┏━━

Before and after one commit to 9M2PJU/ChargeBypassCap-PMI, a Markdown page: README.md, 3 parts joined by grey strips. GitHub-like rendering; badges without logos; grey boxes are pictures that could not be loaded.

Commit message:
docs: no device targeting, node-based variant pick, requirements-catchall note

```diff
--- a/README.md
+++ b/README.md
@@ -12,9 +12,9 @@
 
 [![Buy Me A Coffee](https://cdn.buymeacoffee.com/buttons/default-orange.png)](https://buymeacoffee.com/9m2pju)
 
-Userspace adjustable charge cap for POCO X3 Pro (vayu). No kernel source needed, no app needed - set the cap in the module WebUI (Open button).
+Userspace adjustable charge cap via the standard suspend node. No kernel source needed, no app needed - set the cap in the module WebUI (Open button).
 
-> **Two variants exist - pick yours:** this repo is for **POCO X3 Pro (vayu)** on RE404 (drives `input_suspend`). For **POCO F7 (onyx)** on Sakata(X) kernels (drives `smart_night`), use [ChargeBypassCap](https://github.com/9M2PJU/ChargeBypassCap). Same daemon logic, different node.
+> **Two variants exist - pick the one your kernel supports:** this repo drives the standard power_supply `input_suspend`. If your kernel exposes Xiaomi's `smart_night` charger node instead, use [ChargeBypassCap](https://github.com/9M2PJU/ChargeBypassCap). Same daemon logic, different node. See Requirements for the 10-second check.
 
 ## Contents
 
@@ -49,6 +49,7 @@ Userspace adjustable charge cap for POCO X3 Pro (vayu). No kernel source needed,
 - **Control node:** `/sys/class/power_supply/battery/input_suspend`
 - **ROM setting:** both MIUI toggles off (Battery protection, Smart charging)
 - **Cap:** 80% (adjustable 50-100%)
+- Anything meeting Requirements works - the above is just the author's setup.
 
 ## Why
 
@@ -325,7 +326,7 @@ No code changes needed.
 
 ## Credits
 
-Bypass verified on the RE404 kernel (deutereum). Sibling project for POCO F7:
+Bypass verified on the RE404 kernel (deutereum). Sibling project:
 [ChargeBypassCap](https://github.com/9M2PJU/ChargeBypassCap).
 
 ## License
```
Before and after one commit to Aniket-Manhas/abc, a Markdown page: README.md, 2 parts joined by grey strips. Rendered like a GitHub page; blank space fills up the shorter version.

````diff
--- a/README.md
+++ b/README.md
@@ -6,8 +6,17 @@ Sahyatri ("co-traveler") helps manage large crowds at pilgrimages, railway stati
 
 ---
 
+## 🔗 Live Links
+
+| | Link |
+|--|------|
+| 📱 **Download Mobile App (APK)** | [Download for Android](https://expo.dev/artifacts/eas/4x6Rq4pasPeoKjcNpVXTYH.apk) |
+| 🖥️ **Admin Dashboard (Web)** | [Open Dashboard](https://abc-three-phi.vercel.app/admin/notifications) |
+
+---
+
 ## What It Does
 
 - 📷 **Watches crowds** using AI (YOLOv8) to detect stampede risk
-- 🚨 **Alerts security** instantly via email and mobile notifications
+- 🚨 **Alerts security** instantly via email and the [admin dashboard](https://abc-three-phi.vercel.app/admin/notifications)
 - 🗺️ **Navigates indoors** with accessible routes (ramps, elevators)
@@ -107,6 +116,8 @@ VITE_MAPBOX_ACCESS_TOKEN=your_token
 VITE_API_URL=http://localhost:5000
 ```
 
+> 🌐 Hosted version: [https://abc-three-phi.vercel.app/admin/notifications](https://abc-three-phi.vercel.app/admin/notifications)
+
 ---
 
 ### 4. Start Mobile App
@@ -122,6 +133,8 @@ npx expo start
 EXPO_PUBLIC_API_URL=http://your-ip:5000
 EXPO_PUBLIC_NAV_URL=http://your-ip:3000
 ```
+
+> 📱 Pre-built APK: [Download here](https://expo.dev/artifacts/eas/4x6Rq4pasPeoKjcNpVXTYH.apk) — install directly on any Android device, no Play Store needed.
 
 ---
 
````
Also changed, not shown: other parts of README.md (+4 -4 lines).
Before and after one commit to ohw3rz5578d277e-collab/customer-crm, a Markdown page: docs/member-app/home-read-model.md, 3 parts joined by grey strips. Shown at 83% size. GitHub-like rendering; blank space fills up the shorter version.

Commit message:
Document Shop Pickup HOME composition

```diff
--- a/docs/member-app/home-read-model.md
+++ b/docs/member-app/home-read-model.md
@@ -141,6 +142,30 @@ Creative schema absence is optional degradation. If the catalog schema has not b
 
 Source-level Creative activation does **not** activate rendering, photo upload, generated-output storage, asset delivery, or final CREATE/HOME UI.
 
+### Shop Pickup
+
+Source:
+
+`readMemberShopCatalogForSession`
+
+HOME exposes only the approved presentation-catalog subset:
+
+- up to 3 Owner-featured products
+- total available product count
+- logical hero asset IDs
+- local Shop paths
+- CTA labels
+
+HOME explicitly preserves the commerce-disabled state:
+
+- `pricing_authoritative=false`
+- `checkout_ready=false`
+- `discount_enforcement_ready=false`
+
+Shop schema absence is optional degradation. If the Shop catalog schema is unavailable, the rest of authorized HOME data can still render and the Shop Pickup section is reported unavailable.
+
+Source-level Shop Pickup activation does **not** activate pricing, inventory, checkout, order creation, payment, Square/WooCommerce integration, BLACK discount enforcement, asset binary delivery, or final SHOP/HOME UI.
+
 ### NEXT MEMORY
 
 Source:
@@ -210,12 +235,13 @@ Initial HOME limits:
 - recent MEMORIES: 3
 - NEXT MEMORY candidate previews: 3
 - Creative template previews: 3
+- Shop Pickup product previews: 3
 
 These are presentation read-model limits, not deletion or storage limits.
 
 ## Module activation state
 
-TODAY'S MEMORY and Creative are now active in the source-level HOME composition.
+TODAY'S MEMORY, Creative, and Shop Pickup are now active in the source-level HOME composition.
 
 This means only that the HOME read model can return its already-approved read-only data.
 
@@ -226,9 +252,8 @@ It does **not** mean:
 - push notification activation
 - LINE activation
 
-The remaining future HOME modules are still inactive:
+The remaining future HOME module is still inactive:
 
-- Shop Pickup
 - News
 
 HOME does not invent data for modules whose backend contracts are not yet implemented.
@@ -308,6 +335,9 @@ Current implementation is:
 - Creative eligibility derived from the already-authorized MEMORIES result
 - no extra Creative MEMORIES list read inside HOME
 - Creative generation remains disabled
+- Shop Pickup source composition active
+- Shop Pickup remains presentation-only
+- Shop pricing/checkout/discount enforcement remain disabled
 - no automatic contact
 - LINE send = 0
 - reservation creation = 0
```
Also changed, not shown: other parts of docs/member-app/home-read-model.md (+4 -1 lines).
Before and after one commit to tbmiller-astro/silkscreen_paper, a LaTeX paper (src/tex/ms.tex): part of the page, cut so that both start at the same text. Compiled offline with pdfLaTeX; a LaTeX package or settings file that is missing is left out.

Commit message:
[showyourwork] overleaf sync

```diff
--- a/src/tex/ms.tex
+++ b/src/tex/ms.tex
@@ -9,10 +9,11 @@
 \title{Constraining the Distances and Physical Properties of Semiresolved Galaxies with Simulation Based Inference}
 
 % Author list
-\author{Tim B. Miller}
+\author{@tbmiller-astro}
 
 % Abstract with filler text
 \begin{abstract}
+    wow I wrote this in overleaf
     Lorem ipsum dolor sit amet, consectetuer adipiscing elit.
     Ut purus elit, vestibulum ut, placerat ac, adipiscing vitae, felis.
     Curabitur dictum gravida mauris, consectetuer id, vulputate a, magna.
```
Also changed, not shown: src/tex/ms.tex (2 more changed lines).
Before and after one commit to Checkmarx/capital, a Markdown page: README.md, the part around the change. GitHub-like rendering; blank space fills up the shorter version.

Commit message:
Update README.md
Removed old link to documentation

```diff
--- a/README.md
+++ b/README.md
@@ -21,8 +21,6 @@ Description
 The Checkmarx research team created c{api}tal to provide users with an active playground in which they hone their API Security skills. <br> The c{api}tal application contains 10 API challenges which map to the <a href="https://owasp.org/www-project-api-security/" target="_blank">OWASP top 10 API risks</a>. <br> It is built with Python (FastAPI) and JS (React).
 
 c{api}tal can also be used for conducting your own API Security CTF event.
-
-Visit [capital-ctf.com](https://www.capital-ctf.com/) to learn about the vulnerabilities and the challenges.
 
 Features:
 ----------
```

┗━━

## WHAT THIS TASK INVOLVES
Count the lines in the material containing the string "Creative", and state the number with nothing added.

## REPLY
8